What to work on. Below are records that should be duplicated exactly, with no image retained.

Recorded information.
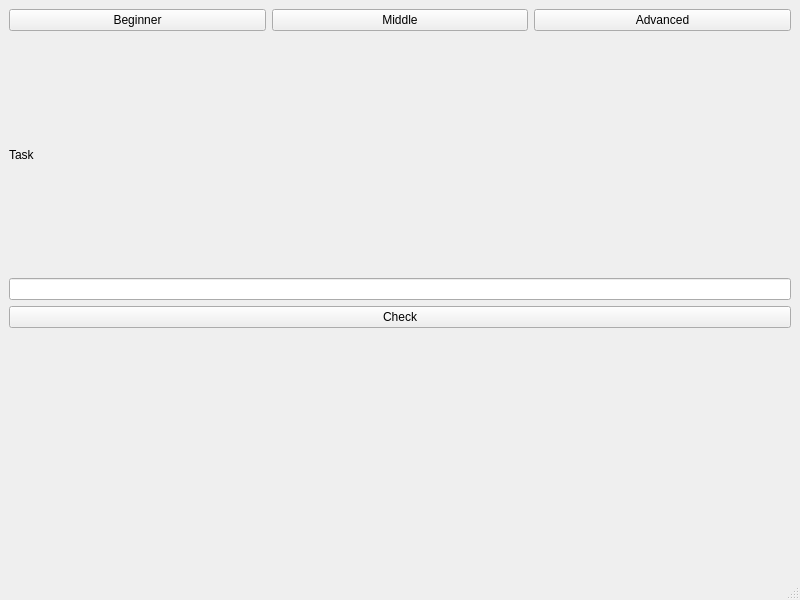
First picture: the form in mainwindow.ui, repository jstiller05-crypto/Mathe-trainer, before the edit.
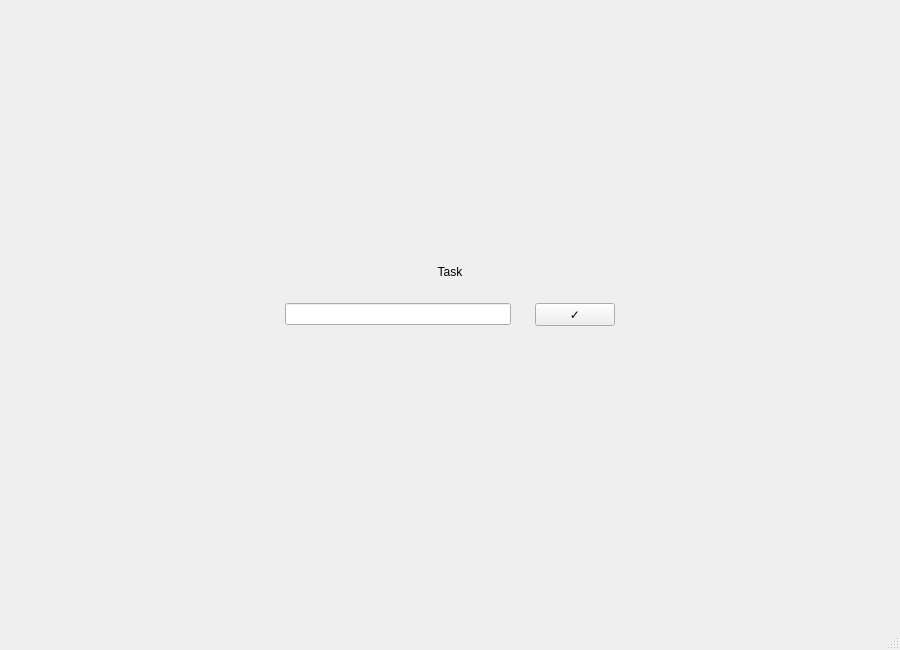
Second picture: the form after the edit.

Diff of the .ui file:
```diff
--- a/mainwindow.ui
+++ b/mainwindow.ui
@@ -3,22 +3,73 @@
  <class>MainWindow</class>
  <widget class="QMainWindow" name="MainWindow">
   <property name="geometry">
-   <rect><x>0</x><y>0</y><width>800</width><height>600</height></rect>
+   <rect><x>0</x><y>0</y><width>900</width><height>650</height></rect>
   </property>
   <property name="windowTitle"><string>Mathe Trainer</string></property>
   <widget class="QWidget" name="centralwidget">
-   <layout class="QVBoxLayout" name="verticalLayout">
+   <layout class="QVBoxLayout" name="mainLayout">
+    <property name="spacing"><number>24</number></property>
+    <property name="leftMargin"><number>60</number></property>
+    <property name="rightMargin"><number>60</number></property>
+    <property name="topMargin"><number>40</number></property>
+    <property name="bottomMargin"><number>40</number></property>
+
     <item>
-     <layout class="QHBoxLayout" name="difficultyLayout">
-      <item><widget class="QPushButton" name="beginnerButton"><property name="text"><string>Beginner</string></property></widget></item>
-      <item><widget class="QPushButton" name="middleButton"><property name="text"><string>Middle</string></property></widget></item>
-      <item><widget class="QPushButton" name="advancedButton"><property name="text"><string>Advanced</string></property></widget></item>
+     <spacer name="topSpacer">
+      <property name="orientation"><enum>Qt::Vertical</enum></property>
+      <property name="sizeHint"><size><width>20</width><height>40</height></size></property>
+     </spacer>
+    </item>
+
+    <item>
+     <widget class="QLabel" name="taskLabel">
+      <property name="text"><string>Task</string></property>
+      <property name="alignment"><set>Qt::AlignCenter</set></property>
+     </widget>
+    </item>
+
+    <item>
+     <layout class="QHBoxLayout" name="answerRow">
+      <item>
+       <spacer name="leftAnswerSpacer">
+        <property name="orientation"><enum>Qt::Horizontal</enum></property>
+        <property name="sizeHint"><size><width>40</width><height>20</height></size></property>
+       </spacer>
+      </item>
+      <item>
+       <widget class="QLineEdit" name="answerEdit">
+        <property name="alignment"><set>Qt::AlignCenter</set></property>
+       </widget>
+      </item>
+      <item>
+       <widget class="QPushButton" name="checkButton">
+        <property name="text"><string>✓</string></property>
+        <property name="maximumWidth"><number>44</number></property>
+       </widget>
+      </item>
+      <item>
+       <spacer name="rightAnswerSpacer">
+        <property name="orientation"><enum>Qt::Horizontal</enum></property>
+        <property name="sizeHint"><size><width>40</width><height>20</height></size></property>
+       </spacer>
+      </item>
      </layout>
     </item>
-    <item><widget class="QLabel" name="taskLabel"><property name="text"><string>Task</string></property></widget></item>
-    <item><widget class="QLineEdit" name="answerEdit"/></item>
-    <item><widget class="QPushButton" name="checkButton"><property name="text"><string>Check</string></property></widget></item>
-    <item><widget class="QLabel" name="feedbackLabel"><property name="text"><string/></property></widget></item>
+
+    <item>
+     <widget class="QLabel" name="feedbackLabel">
+      <property name="text"><string/></property>
+      <property name="alignment"><set>Qt::AlignCenter</set></property>
+     </widget>
+    </item>
+
+    <item>
+     <spacer name="bottomSpacer">
+      <property name="orientation"><enum>Qt::Vertical</enum></property>
+      <property name="sizeHint"><size><width>20</width><height>60</height></size></property>
+     </spacer>
+    </item>
+
    </layout>
   </widget>
   <widget class="QMenuBar" name="menubar">
```
Left out of the diff: 2 changed lines with no effect on the pictures.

Your response.
First picture: the form in mainwindow.ui, repository jstiller05-crypto/Mathe-trainer, before the edit.
Second picture: the form after the edit.

Diff of the .ui file:
```diff
--- a/mainwindow.ui
+++ b/mainwindow.ui
@@ -3,22 +3,73 @@
  <class>MainWindow</class>
  <widget class="QMainWindow" name="MainWindow">
   <property name="geometry">
-   <rect><x>0</x><y>0</y><width>800</width><height>600</height></rect>
+   <rect><x>0</x><y>0</y><width>900</width><height>650</height></rect>
   </property>
   <property name="windowTitle"><string>Mathe Trainer</string></property>
   <widget class="QWidget" name="centralwidget">
-   <layout class="QVBoxLayout" name="verticalLayout">
+   <layout class="QVBoxLayout" name="mainLayout">
+    <property name="spacing"><number>24</number></property>
+    <property name="leftMargin"><number>60</number></property>
+    <property name="rightMargin"><number>60</number></property>
+    <property name="topMargin"><number>40</number></property>
+    <property name="bottomMargin"><number>40</number></property>
+
     <item>
-     <layout class="QHBoxLayout" name="difficultyLayout">
-      <item><widget class="QPushButton" name="beginnerButton"><property name="text"><string>Beginner</string></property></widget></item>
-      <item><widget class="QPushButton" name="middleButton"><property name="text"><string>Middle</string></property></widget></item>
-      <item><widget class="QPushButton" name="advancedButton"><property name="text"><string>Advanced</string></property></widget></item>
+     <spacer name="topSpacer">
+      <property name="orientation"><enum>Qt::Vertical</enum></property>
+      <property name="sizeHint"><size><width>20</width><height>40</height></size></property>
+     </spacer>
+    </item>
+
+    <item>
+     <widget class="QLabel" name="taskLabel">
+      <property name="text"><string>Task</string></property>
+      <property name="alignment"><set>Qt::AlignCenter</set></property>
+     </widget>
+    </item>
+
+    <item>
+     <layout class="QHBoxLayout" name="answerRow">
+      <item>
+       <spacer name="leftAnswerSpacer">
+        <property name="orientation"><enum>Qt::Horizontal</enum></property>
+        <property name="sizeHint"><size><width>40</width><height>20</height></size></property>
+       </spacer>
+      </item>
+      <item>
+       <widget class="QLineEdit" name="answerEdit">
+        <property name="alignment"><set>Qt::AlignCenter</set></property>
+       </widget>
+      </item>
+      <item>
+       <widget class="QPushButton" name="checkButton">
+        <property name="text"><string>✓</string></property>
+        <property name="maximumWidth"><number>44</number></property>
+       </widget>
+      </item>
+      <item>
+       <spacer name="rightAnswerSpacer">
+        <property name="orientation"><enum>Qt::Horizontal</enum></property>
+        <property name="sizeHint"><size><width>40</width><height>20</height></size></property>
+       </spacer>
+      </item>
      </layout>
     </item>
-    <item><widget class="QLabel" name="taskLabel"><property name="text"><string>Task</string></property></widget></item>
-    <item><widget class="QLineEdit" name="answerEdit"/></item>
-    <item><widget class="QPushButton" name="checkButton"><property name="text"><string>Check</string></property></widget></item>
-    <item><widget class="QLabel" name="feedbackLabel"><property name="text"><string/></property></widget></item>
+
+    <item>
+     <widget class="QLabel" name="feedbackLabel">
+      <property name="text"><string/></property>
+      <property name="alignment"><set>Qt::AlignCenter</set></property>
+     </widget>
+    </item>
+
+    <item>
+     <spacer name="bottomSpacer">
+      <property name="orientation"><enum>Qt::Vertical</enum></property>
+      <property name="sizeHint"><size><width>20</width><height>60</height></size></property>
+     </spacer>
+    </item>
+
    </layout>
   </widget>
   <widget class="QMenuBar" name="menubar">
```
Left out of the diff: 2 changed lines with no effect on the pictures.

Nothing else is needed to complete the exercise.